Choochokam is ready for new energy to push it up the festival ladder, organizers say.
“It’s time for additional people and vision,” Patricia Friedman, director of Langley’s annual arts and music festival for the past three years, said Thursday.
“We’re looking for people who want to steer the ship,” she said.
Friedman, of Langley, and Sherry Mays, Choochokam board president and executive director of the Langley Chamber of Commerce, have spearheaded the 35-year-old summer-weekend event since a nonprofit organization was created to run it in 2007.
Both said they will be too busy with other responsibilities to oversee the growing needs of the festival, but both intend to participate in the transition to new leadership.

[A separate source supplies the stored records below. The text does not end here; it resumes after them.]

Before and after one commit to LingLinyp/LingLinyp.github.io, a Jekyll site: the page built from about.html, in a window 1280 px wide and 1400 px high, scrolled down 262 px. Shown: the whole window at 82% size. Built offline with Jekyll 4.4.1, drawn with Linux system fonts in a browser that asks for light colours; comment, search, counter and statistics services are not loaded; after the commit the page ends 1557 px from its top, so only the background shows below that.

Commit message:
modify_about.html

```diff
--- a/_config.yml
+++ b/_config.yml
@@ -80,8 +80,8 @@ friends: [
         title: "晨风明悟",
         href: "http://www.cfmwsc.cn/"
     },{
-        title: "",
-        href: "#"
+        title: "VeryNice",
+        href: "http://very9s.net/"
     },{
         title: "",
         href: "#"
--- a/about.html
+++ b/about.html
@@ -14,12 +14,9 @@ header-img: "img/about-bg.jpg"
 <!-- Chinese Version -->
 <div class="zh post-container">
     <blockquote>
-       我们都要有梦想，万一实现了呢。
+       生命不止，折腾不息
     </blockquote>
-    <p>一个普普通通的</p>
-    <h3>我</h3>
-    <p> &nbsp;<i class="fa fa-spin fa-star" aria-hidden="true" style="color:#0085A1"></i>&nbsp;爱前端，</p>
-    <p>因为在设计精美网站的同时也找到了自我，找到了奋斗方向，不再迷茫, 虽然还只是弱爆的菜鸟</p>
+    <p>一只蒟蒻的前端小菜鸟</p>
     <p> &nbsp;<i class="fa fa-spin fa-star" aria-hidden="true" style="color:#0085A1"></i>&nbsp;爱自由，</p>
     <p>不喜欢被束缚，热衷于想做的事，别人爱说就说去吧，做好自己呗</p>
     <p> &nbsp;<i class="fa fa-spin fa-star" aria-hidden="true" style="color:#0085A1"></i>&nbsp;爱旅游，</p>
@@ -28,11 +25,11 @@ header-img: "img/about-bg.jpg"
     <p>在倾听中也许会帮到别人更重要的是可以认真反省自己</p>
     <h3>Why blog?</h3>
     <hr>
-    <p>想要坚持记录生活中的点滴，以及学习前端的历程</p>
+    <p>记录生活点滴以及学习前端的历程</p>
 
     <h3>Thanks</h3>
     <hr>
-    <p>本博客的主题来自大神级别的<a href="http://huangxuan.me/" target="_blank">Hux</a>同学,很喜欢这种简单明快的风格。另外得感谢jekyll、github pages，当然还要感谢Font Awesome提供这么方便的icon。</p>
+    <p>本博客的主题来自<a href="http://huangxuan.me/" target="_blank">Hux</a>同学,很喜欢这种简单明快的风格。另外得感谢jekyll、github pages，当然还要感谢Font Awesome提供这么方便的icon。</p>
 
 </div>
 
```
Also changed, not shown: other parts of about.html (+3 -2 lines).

“It’s been an amazing journey so far,” Mays said. “I’m proud of the organization and look forward to it growing and carrying on the rich arts tradition in our community.”
Choochokam Arts, annually held on the weekend following the Fourth of July, attracts thousands of visitors from throughout the region to browse among works of art and listen to live music.

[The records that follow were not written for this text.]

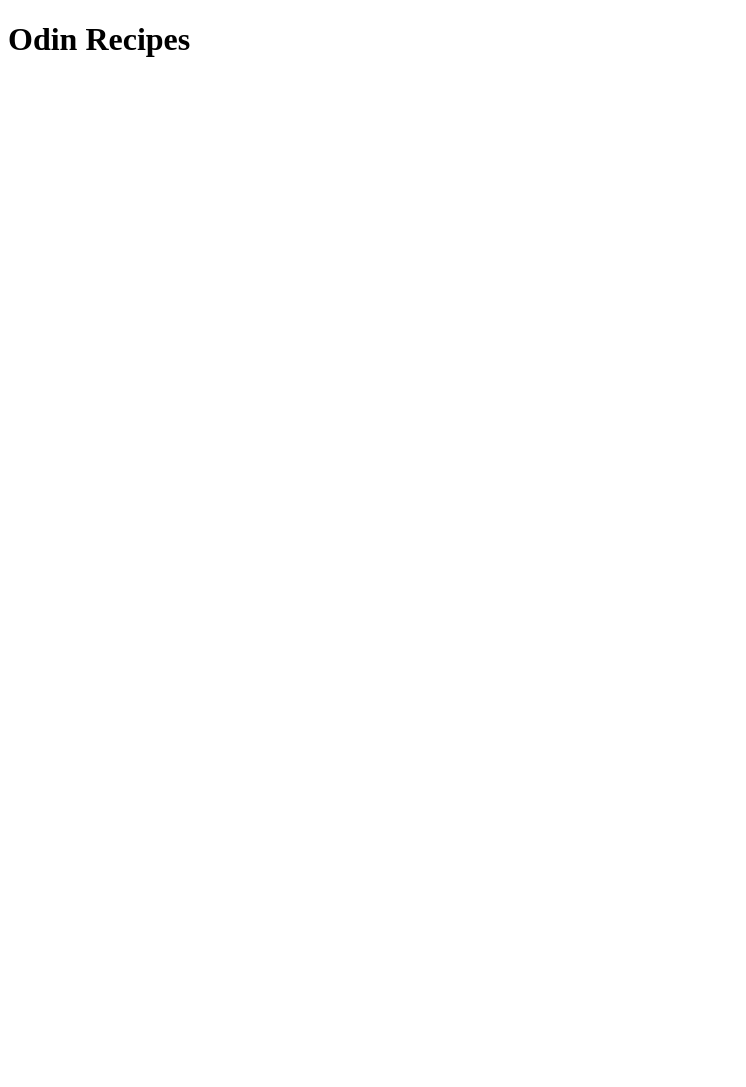
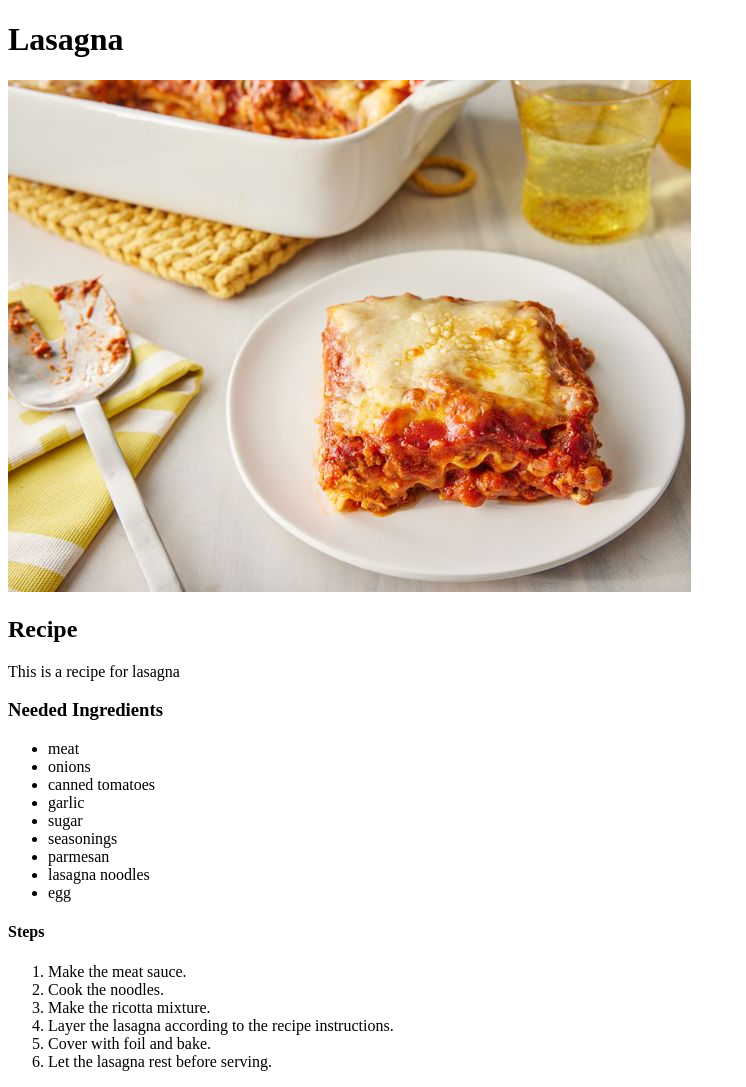
Before and after one commit to Tclark107/odin-recipes, a plain HTML site: page recipes/lasagna.html in a window 1280 px wide. Shown: the whole page, without its empty margins (0-746 px from the left). Before the commit the page ends 800 px from the top, so only its background shows below. Drawn offline with Linux system fonts and the light colour scheme.

Commit message:
Added Content and links to recipe pages
Added content for lasagna, pb and j and smore recipe pages.
closed a missing list closing tag.
Added images folder to host the jpgs

```diff
--- a/recipes/lasagna.html
+++ b/recipes/lasagna.html
@@ -3,11 +3,40 @@
 <html lang="en">
     <head>
         <meta charset="UTF-8">
-        <title>Odin Recipes</title>
+        <title>Lasagna Recipe</title>
     </head>
 
     <body>
-        <h1>Odin Recipes</h1>
+        <h1>Lasagna </h1>
+        <img src="../images/lasagna.jpg"
+         alt="Delicious Lasagna">
+
+        <h2> Recipe </h2>
+        <p> This is a recipe for lasagna </p>
+
+        <h3> Needed Ingredients </h3>
+        <ul>
+            <li> meat </li>
+            <li> onions </li>
+            <li> canned tomatoes </li>
+            <li> garlic </li>
+            <li> sugar </li>
+            <li> seasonings </li>
+            <li> parmesan </li>
+            <li> lasagna noodles </li>
+            <li> egg </li>
+        </ul>
+
+        <h4> Steps </h4>
+        <ol>
+            <li> Make the meat sauce. </li>
+            <li> Cook the noodles. </li>
+            <li> Make the ricotta mixture. </li>
+            <li> Layer the lasagna according to the recipe
+                 instructions. </li>
+            <li> Cover with foil and bake. </li>
+            <li> Let the lasagna rest before serving. </li>
+
     </body>
 
 
```
Also changed, not shown: index.html (+5 -0 lines), recipes/pbandj.html (added, +34 -0 lines), recipes/smores.html (added, +35 -0 lines), images/lasagna.jpg (added), images/pbandj.jpg (added), images/smores.jpg (added), 2 other files.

Friedman said that last year’s festival drew about
“Choochokam has become a community event,” Friedman said. “We’re looking for people who have ideas and want to contribute.”
Mays said the current Choochockam Arts board has six members. Friedman said the organization could use another four to six people at the top to help the festival reach its potential.

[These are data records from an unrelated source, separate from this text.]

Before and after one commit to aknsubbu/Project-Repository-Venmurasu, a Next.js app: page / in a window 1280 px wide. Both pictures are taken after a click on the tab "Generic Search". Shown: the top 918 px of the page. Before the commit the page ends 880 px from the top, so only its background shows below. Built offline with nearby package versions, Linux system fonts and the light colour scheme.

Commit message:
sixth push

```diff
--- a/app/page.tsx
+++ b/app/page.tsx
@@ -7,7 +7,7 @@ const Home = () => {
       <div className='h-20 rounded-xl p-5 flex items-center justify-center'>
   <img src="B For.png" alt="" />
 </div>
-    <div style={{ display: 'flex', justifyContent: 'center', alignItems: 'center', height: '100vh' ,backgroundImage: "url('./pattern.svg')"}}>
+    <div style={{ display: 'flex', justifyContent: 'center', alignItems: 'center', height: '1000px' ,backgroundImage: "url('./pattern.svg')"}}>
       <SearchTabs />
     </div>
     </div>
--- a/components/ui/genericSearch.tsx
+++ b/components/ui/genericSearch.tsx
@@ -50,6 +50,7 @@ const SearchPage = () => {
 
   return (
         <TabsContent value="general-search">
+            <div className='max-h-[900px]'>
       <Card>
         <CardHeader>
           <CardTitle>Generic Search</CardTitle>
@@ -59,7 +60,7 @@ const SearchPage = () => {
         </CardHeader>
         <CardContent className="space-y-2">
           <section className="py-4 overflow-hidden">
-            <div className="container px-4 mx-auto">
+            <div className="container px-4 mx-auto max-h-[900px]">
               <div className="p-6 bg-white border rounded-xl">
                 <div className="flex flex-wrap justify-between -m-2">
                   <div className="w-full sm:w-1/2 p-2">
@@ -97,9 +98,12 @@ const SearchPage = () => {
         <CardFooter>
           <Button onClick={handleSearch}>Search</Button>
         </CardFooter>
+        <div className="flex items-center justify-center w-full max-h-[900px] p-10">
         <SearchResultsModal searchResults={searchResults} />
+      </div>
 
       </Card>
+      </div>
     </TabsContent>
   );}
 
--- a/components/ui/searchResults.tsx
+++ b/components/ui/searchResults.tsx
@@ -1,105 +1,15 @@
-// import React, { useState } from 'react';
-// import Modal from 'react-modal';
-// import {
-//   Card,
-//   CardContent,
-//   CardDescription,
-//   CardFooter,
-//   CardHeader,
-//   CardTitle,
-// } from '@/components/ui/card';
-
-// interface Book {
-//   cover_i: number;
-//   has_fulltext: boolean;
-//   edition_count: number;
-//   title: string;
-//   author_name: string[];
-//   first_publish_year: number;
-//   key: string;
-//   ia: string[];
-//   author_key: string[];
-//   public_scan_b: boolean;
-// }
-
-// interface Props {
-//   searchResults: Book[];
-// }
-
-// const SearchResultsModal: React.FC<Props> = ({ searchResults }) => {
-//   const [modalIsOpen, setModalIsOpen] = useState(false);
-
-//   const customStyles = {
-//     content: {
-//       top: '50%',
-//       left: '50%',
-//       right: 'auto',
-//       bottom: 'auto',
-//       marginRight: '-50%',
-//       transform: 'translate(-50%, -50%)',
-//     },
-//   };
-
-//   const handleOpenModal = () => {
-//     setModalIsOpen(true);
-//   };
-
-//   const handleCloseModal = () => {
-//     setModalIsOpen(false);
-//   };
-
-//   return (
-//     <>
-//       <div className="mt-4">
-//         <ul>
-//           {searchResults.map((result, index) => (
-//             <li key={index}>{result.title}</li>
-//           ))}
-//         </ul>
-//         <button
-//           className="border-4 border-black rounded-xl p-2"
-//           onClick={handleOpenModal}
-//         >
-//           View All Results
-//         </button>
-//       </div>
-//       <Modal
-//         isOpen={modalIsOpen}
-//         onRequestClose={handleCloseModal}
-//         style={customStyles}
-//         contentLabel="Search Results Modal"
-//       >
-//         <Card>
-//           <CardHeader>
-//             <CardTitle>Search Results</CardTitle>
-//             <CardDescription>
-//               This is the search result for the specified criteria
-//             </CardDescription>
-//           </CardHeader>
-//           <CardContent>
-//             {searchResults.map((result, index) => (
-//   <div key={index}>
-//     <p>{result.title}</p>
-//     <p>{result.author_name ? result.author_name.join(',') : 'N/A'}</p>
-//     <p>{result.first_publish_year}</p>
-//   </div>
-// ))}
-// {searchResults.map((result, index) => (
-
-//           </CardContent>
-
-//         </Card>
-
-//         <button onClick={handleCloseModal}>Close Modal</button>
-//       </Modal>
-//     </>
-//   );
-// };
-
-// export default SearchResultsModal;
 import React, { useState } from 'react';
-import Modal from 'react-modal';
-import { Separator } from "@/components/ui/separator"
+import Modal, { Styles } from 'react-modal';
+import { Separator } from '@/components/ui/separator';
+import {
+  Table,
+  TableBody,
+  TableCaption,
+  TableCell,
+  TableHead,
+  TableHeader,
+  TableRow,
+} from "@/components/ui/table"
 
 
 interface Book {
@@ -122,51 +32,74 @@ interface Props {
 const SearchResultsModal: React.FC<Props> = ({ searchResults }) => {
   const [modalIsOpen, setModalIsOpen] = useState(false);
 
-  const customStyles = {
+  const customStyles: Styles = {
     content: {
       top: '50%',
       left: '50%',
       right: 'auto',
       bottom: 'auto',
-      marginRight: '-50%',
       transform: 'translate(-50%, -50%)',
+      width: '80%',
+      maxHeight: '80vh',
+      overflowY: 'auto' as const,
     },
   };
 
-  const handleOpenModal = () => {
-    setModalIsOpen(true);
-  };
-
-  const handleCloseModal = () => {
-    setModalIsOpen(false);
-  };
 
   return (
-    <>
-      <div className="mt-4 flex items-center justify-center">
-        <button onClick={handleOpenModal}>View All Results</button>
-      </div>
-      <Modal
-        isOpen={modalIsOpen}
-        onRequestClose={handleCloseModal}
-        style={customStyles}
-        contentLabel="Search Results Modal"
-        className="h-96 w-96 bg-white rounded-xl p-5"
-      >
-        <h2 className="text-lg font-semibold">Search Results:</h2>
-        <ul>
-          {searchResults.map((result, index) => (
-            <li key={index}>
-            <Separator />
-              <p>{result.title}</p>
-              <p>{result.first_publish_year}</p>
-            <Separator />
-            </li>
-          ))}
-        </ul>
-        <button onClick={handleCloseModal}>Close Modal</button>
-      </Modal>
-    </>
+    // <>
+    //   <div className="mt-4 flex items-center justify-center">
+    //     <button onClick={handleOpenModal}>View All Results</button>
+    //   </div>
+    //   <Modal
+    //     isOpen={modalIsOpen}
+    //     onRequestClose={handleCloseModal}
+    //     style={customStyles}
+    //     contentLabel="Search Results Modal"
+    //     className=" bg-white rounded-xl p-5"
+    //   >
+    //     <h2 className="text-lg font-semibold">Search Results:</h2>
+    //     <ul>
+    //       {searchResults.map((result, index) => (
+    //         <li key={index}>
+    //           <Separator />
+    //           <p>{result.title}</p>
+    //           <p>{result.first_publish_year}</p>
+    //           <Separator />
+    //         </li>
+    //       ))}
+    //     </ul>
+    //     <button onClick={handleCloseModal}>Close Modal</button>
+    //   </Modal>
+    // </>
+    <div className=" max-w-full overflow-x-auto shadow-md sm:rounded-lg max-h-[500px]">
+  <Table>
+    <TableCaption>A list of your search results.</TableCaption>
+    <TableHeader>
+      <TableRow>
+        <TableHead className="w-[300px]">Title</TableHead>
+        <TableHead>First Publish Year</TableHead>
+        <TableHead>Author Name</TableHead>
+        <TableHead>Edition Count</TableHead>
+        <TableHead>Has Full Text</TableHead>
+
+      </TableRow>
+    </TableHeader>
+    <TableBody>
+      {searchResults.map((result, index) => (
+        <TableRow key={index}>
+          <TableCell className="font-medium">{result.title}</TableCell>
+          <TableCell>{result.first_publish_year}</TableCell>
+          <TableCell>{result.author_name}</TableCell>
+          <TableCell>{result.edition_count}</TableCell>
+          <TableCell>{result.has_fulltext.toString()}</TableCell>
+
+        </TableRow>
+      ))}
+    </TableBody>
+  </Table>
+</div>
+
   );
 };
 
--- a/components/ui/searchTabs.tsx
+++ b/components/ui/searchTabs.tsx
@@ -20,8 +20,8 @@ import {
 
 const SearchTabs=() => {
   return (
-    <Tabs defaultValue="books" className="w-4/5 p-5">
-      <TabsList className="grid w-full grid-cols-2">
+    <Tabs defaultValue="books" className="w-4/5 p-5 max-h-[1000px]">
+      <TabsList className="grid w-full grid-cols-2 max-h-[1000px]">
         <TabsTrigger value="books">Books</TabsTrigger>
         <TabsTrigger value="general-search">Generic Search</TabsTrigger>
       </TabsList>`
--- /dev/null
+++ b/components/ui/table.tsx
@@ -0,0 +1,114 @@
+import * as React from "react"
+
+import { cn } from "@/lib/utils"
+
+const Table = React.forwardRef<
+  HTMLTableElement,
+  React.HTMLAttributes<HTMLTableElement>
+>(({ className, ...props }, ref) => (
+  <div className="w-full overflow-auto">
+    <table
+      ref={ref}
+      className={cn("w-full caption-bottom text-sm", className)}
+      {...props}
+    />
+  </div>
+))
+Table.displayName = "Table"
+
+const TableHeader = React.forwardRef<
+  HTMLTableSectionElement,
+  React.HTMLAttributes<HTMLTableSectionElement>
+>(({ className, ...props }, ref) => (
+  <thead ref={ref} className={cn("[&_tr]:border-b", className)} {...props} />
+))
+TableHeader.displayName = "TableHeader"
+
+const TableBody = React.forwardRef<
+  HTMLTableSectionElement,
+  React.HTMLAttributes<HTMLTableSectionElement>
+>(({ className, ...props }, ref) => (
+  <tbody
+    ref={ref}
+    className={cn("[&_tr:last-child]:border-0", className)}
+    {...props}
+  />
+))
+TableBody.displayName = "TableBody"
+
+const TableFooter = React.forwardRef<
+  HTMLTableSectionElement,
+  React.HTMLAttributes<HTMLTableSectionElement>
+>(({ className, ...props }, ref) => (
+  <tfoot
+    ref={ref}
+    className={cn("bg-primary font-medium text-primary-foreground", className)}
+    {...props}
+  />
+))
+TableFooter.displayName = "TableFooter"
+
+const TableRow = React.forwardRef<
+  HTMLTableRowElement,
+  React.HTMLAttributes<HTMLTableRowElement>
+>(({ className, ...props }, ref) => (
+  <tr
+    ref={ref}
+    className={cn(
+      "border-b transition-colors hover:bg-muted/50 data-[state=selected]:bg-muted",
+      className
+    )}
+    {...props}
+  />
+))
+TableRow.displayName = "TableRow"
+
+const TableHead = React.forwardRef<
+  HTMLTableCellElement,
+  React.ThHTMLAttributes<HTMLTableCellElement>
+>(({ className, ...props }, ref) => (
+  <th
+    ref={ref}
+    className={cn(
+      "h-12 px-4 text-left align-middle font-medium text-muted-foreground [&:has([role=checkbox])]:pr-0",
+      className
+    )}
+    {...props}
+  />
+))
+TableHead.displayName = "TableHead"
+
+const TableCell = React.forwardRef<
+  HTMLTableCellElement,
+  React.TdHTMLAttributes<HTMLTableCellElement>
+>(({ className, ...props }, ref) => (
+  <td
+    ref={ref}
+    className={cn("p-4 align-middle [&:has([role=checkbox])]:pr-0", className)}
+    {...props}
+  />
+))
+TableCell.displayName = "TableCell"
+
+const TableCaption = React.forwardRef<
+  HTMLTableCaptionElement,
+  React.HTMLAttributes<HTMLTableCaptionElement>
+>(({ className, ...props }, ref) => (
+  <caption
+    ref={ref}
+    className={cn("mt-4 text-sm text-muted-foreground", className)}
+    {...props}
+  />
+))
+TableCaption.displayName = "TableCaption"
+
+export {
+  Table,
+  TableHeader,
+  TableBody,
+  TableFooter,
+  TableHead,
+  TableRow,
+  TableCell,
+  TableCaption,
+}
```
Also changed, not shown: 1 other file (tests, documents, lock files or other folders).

Friedman said each Choochokam takes months to organize, and she hopes a new group of movers and shakers will be in place in January.
“Choochokam” is a Hopi word roughly meaning “a gathering of stars.” It was considered ideal to describe the festival, which was launched in the 1970s by the Island Arts Council to support its scholarship program for young local talent.
“It’s a real opportunity for up-and-coming artists,” Friedman said.
The festival underwent several changes through the years before becoming a nonprofit community event.
Friedman said Choochokam is financed by artists’ booth fees and contributions from individuals and businesses in the community. Mays said last year’s event required about $35,000 to put on.
“Our goal is to be self-sustaining,” Friedman said. “We’ve been working in that direction.”
Friedman has been involved in a number of community events, including Langley’s annual Holiday Parade, which this past weekend drew more than 200 participants.
She and her family moved to Whidbey Island five years ago, and her two children attend South Whidbey Elementary School.
“It’s been a great three years,” she said of her involvement in the festival.
“Choochokam is really ready for new ideas,” she added. “We want to keep it moving forward.”
For information about Choochokam, call Mays at the Langley Chamber of Commerce at 221-6765, or e-mail email@example.com.